== Provided records ==

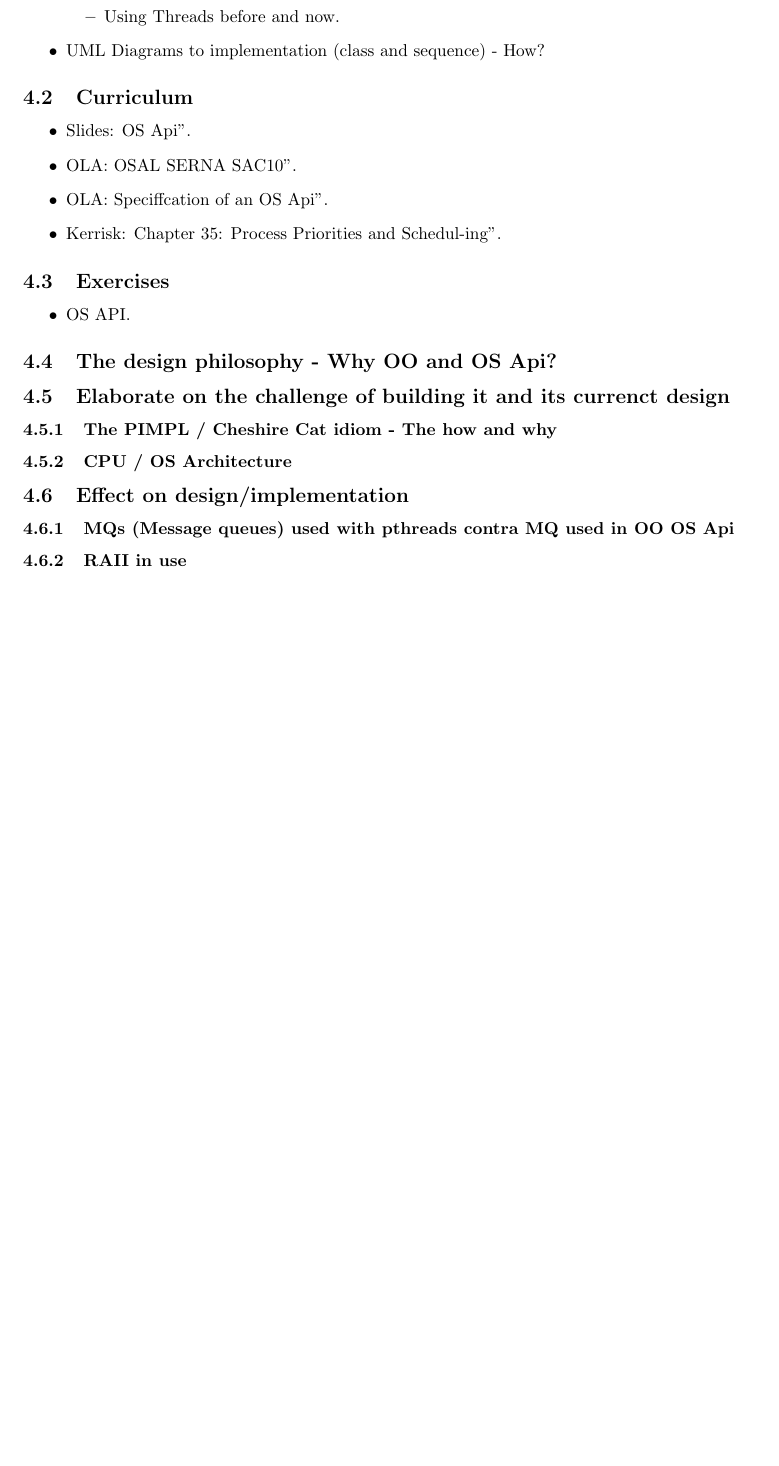
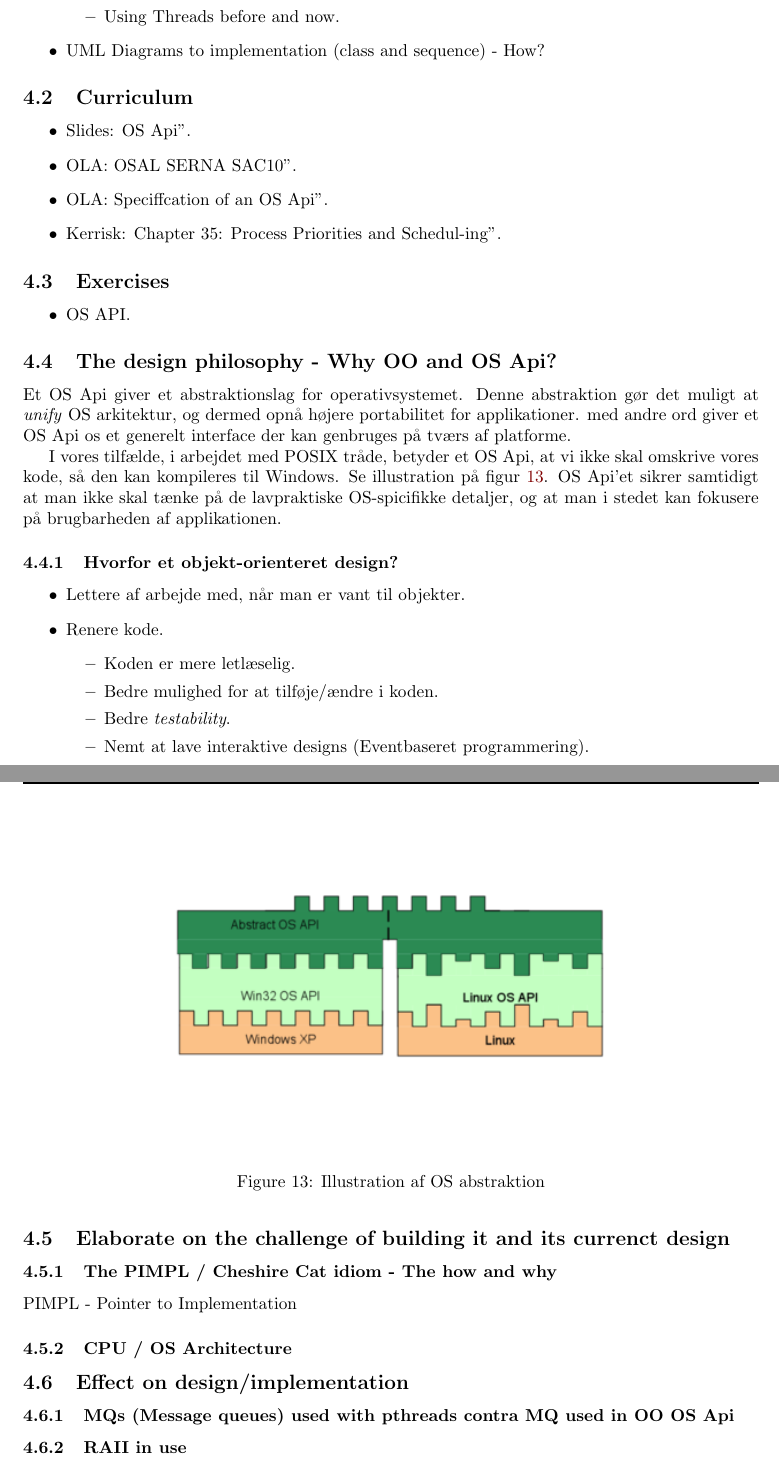
Before and after one commit to joachimda/I3ISU, a LaTeX document (Eksamen/Dispositioner/Indlejret Software Udvikling - Dispositioner.tex, which reads Eksamen/Dispositioner/docs/spm4_osapi.tex): part of page 23 of 25 before the commit and two parts of pages 23 and 24 of 26 after it, the two joined at a grey line, cut so that both start at the same text, the shorter picture padded with empty space. Compiled offline with pdfLaTeX.

Commit message:
finished 4.4 and 4.4.1

```diff
--- a/Eksamen/Dispositioner/docs/spm4_osapi.tex
+++ b/Eksamen/Dispositioner/docs/spm4_osapi.tex
@@ -35,9 +35,35 @@
 
 \subsection{The design philosophy - Why OO and OS Api?}
 
+Et OS Api giver et abstraktionslag for operativsystemet. Denne abstraktion gør det muligt at \textit{unify} OS arkitektur, og dermed opnå højere portabilitet for applikationer. med andre ord giver et OS Api os et generelt interface der kan genbruges på tværs af platforme.
+
+I vores tilfælde, i arbejdet med POSIX tråde, betyder et OS Api, at vi ikke skal omskrive vores kode, så den kan kompileres til Windows. Se illustration på figur \ref{fig:ApiModel}.
+OS Api'et sikrer samtidigt at man ikke skal tænke på de lavpraktiske OS-spicifikke detaljer, og at man i stedet kan fokusere på brugbarheden af applikationen.
+
+\begin{figure}[h]
+	\centering
+	\includegraphics[width=0.6\linewidth]{figs/spm4/osapiModel}
+	\caption{Illustration af  OS abstraktion}
+	\label{fig:ApiModel}
+\end{figure}
+
+\subsubsection{Hvorfor et objekt-orienteret design?}
+\begin{itemize}
+	\item Lettere af arbejde med, når man er vant til objekter.
+	\item Renere kode.
+	\begin{itemize}
+		\item Koden er mere letlæselig.
+		\item Bedre mulighed for at tilføje/ændre i koden.
+		\item Bedre \textit{testability}.
+		\item Nemt at lave interaktive designs (Eventbaseret programmering).
+	\end{itemize}
+\end{itemize}
+
 \subsection{Elaborate on the challenge of building it and its currenct design}
 
 \subsubsection{The PIMPL / Cheshire Cat idiom - The how and why}
+
+PIMPL - Pointer to Implementation
 
 \subsubsection{CPU / OS Architecture}
 
```
Also changed, not shown: Eksamen/Dispositioner/figs/spm4/osapiModel.png (added).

===

> **Required action**:
Please set down the whole listing exactly, apart from the pictures.

> **Completed task**:
Before and after one commit to joachimda/I3ISU, a LaTeX document (Eksamen/Dispositioner/Indlejret Software Udvikling - Dispositioner.tex, which reads Eksamen/Dispositioner/docs/spm4_osapi.tex): part of page 23 of 25 before the commit and two parts of pages 23 and 24 of 26 after it, the two joined at a grey line, cut so that both start at the same text, the shorter picture padded with empty space. Compiled offline with pdfLaTeX.

Commit message:
finished 4.4 and 4.4.1

```diff
--- a/Eksamen/Dispositioner/docs/spm4_osapi.tex
+++ b/Eksamen/Dispositioner/docs/spm4_osapi.tex
@@ -35,9 +35,35 @@
 
 \subsection{The design philosophy - Why OO and OS Api?}
 
+Et OS Api giver et abstraktionslag for operativsystemet. Denne abstraktion gør det muligt at \textit{unify} OS arkitektur, og dermed opnå højere portabilitet for applikationer. med andre ord giver et OS Api os et generelt interface der kan genbruges på tværs af platforme.
+
+I vores tilfælde, i arbejdet med POSIX tråde, betyder et OS Api, at vi ikke skal omskrive vores kode, så den kan kompileres til Windows. Se illustration på figur \ref{fig:ApiModel}.
+OS Api'et sikrer samtidigt at man ikke skal tænke på de lavpraktiske OS-spicifikke detaljer, og at man i stedet kan fokusere på brugbarheden af applikationen.
+
+\begin{figure}[h]
+	\centering
+	\includegraphics[width=0.6\linewidth]{figs/spm4/osapiModel}
+	\caption{Illustration af  OS abstraktion}
+	\label{fig:ApiModel}
+\end{figure}
+
+\subsubsection{Hvorfor et objekt-orienteret design?}
+\begin{itemize}
+	\item Lettere af arbejde med, når man er vant til objekter.
+	\item Renere kode.
+	\begin{itemize}
+		\item Koden er mere letlæselig.
+		\item Bedre mulighed for at tilføje/ændre i koden.
+		\item Bedre \textit{testability}.
+		\item Nemt at lave interaktive designs (Eventbaseret programmering).
+	\end{itemize}
+\end{itemize}
+
 \subsection{Elaborate on the challenge of building it and its currenct design}
 
 \subsubsection{The PIMPL / Cheshire Cat idiom - The how and why}
+
+PIMPL - Pointer to Implementation
 
 \subsubsection{CPU / OS Architecture}
 
```
Also changed, not shown: Eksamen/Dispositioner/figs/spm4/osapiModel.png (added).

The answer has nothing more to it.